## [TASK DETAILS]
Compute how many lines in the records below contain the string "started" and give that number without other output.

[Content revision data]
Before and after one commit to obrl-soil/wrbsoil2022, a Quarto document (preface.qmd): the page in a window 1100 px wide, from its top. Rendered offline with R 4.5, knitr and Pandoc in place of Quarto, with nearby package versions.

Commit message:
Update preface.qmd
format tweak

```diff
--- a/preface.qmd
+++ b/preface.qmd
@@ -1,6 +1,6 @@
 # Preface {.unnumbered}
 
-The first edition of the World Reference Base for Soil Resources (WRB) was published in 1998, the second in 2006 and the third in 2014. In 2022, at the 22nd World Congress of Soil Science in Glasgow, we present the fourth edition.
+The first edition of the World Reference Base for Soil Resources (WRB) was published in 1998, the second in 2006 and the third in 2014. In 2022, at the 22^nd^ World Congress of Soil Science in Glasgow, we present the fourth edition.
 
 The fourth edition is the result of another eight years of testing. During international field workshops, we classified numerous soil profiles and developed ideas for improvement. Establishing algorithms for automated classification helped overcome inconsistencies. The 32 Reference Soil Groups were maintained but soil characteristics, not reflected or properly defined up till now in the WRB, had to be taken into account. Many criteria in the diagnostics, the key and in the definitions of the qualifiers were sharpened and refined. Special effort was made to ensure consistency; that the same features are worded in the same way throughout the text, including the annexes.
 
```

...

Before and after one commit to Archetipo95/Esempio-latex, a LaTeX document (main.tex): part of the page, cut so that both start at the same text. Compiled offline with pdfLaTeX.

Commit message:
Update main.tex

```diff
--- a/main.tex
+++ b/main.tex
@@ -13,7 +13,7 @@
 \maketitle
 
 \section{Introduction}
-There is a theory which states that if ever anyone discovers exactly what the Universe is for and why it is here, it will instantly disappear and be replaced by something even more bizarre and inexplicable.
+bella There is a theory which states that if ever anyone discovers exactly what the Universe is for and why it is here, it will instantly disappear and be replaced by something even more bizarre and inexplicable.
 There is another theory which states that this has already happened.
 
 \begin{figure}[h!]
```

==

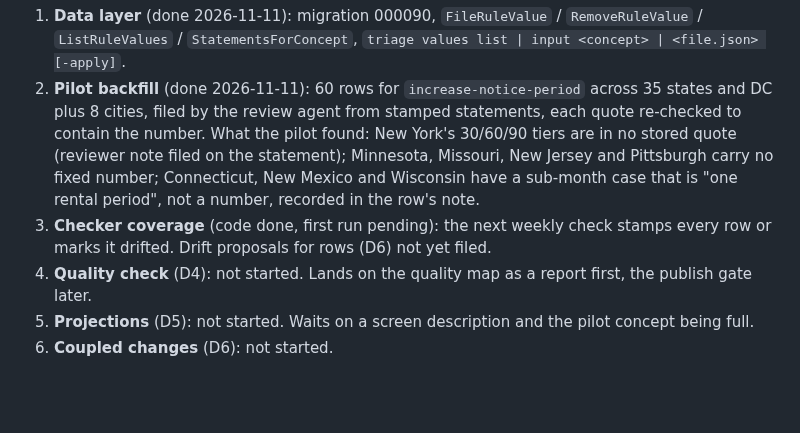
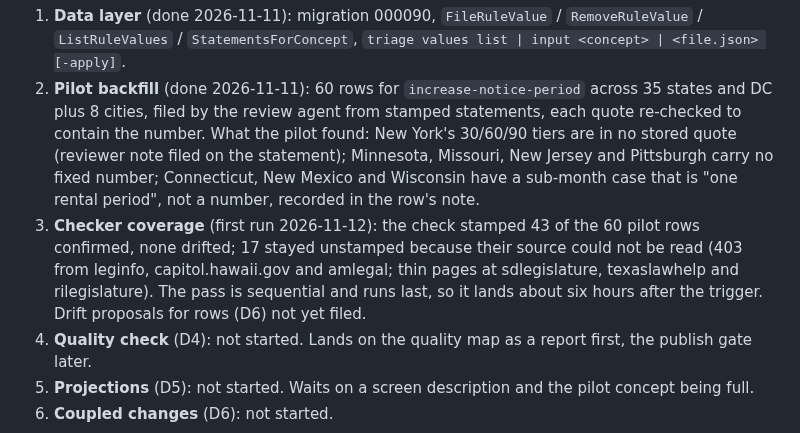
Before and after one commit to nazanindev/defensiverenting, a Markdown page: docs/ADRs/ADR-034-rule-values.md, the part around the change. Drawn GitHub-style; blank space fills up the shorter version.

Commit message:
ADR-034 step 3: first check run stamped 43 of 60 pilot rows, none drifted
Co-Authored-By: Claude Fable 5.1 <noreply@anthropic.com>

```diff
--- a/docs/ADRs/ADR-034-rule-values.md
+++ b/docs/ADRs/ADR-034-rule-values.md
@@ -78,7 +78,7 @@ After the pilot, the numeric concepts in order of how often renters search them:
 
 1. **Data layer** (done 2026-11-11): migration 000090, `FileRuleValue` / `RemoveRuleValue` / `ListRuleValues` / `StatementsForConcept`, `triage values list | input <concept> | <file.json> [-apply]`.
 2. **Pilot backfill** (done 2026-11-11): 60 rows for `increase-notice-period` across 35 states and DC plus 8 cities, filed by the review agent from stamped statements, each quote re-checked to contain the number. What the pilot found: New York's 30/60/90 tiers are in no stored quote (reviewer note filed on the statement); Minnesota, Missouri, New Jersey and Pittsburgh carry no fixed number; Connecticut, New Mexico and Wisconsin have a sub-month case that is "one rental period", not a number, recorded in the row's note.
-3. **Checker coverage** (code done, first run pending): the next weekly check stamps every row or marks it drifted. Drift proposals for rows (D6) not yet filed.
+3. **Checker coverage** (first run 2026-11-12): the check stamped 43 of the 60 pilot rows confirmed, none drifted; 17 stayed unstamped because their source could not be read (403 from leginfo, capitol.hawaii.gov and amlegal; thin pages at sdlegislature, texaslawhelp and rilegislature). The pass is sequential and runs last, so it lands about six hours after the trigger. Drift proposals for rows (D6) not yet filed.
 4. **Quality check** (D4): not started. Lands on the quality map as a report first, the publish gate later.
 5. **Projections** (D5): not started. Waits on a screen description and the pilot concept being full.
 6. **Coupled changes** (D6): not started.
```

## [RESULT BELOW]
3